;
252
:
263
72
.
14.
Nishino
M
,
Guo
M
,
Jackman
DM
,
DiPiro
PJ
,
Yap
JT
,
Ho
TK
, et al
CT tumor volume measurement in advanced non-small-cell lung cancer: performance characteristics of emerging clinical tool
.
Acad Radiol
2011
;
18
:
54
62
.
15.
Miller
AB
,
Hoogstraten
B
,
Staquet
M
,
Winkler
A
. 
Reporting results of cancer treatment
.
Cancer
1981
;
47
:
207
14
.
16.
Nishino
M
,
Jackman
DM
,
Hatabu
H
,
Yeap
BY
,
Cioffredi
LA
,
Yap
JT
, et al
New Response Evaluation Criteria in Solid Tumors (RECIST) guidelines for advanced non-small cell lung cancer: comparison with original RECIST and impact on assessment of tumor response to targeted therapy
.
AJR Am J Roentgenol
2010
;
195
:
W221
8
.
17.
Kaplan
EL
,
Meier
P
. 
Nonparametric estimation from incomplete observations
.
J Am Stat Assoc
1958
;
53
:
457
81
.
18.
Lin
LI
. 
A concordance correlation coefficient to evaluate reproducibility
.
Biometrics
1989
;
45
:
255
68
.
19.
Topalian
SL
,
Hodi
FS
,
Brahmer
JR
,
Gettinger
SN
,
Smith
DC
,
McDermott
DF
, et al
Safety, activity, and immune correlates of anti-PD-1 antibody in cancer
.
N Engl J Med
2012
;
366
:
2443
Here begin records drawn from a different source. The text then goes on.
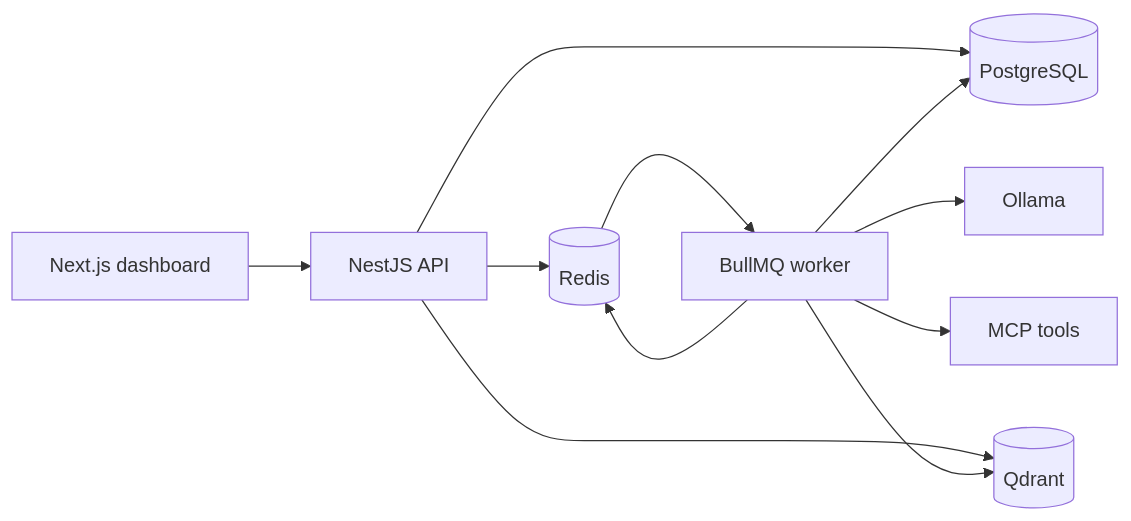
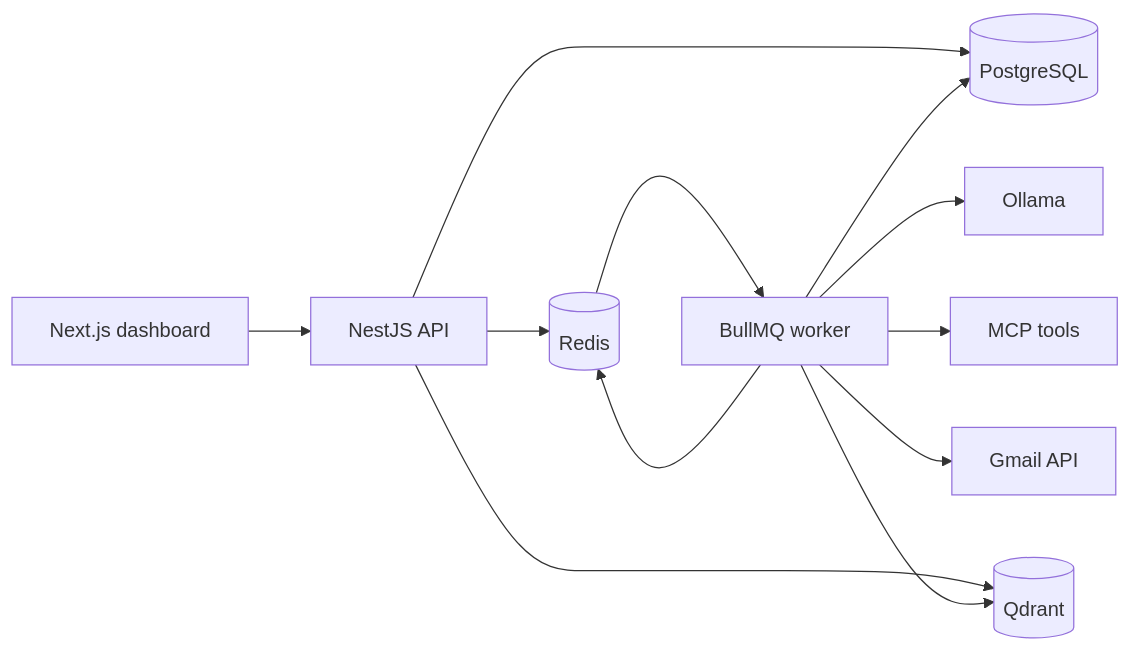
One commit to Repith/devhub-ai-command-center changed the diagram in docs/portfolio-release.md. Above: the diagram before and after it, drawn with Mermaid. The commit also changed other lines of this file and 11 other files, not shown here.

Commit message:
Add release readiness flow coverage (#40)

````diff
--- a/docs/portfolio-release.md
+++ b/docs/portfolio-release.md
@@ -15,13 +16,14 @@
 ```mermaid
 flowchart LR
   Browser[Next.js dashboard] --> API[NestJS API]
   API --> Postgres[(PostgreSQL)]
   API --> Redis[(Redis)]
   API --> Qdrant[(Qdrant)]
   Redis --> Worker[BullMQ worker]
   Worker --> Ollama[Ollama]
   Worker --> MCP[MCP tools]
+  Worker --> Gmail[Gmail API]
   Worker --> Postgres
   Worker --> Qdrant
   Worker --> Redis
 ```
````
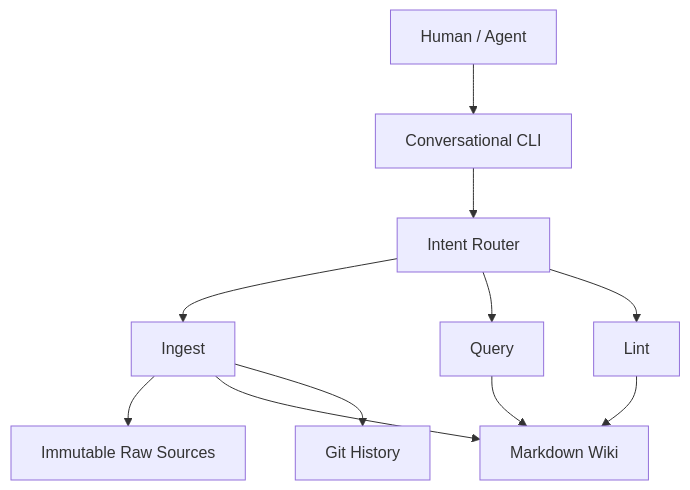
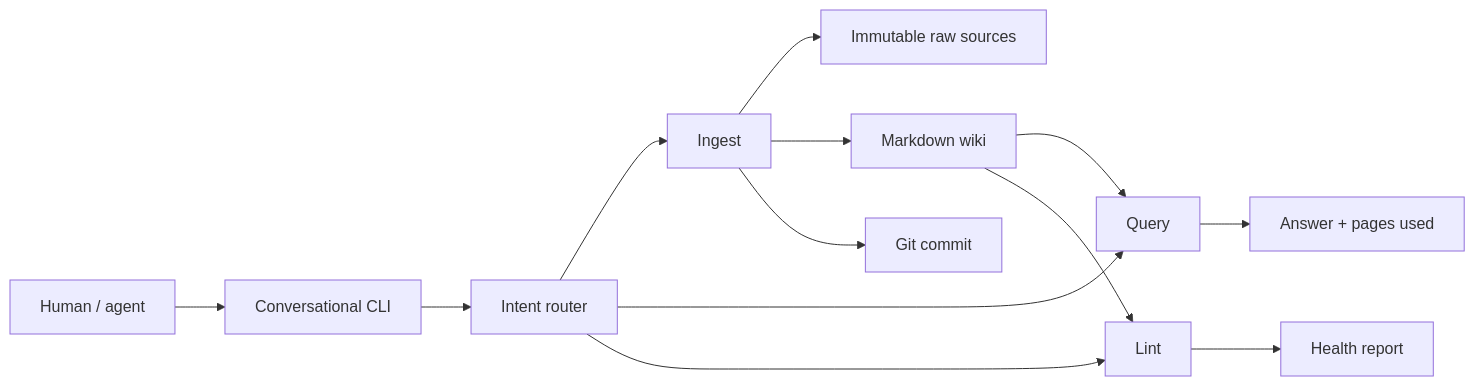
One commit to WajeehGillani/goflyn changed the diagram in ARCHITECTURE.md. Above: the diagram before and after it, drawn with Mermaid. The commit also changed other lines of this file and 12 other files, not shown here.

````diff
--- a/ARCHITECTURE.md
+++ b/ARCHITECTURE.md
@@ -19,13 +7,15 @@
 ```mermaid
-flowchart TD
-    U[Human / Agent] --> C[Conversational CLI]
-    C --> R[Intent Router]
+flowchart LR
+    U[Human / agent] --> C[Conversational CLI]
+    C --> R[Intent router]
     R --> I[Ingest]
     R --> Q[Query]
     R --> L[Lint]
-    I --> S[Immutable Raw Sources]
-    I --> W[Markdown Wiki]
-    I --> G[Git History]
-    Q --> W
-    L --> W
+    I --> S[Immutable raw sources]
+    I --> W[Markdown wiki]
+    I --> G[Git commit]
+    W --> Q
+    W --> L
+    Q --> A[Answer + pages used]
+    L --> H[Health report]
 ```
````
54
.
20.
Brahmer
JR
,
Tykodi
SS
,
Chow
LQ
,
Hwu
WJ
,
Topalian
SL
,
Hwu
P
, et al
Safety and activity of anti-PD-L1 antibody in patients with advanced cancer
.
N Engl J Med
2012
;
366
:
2455
65
.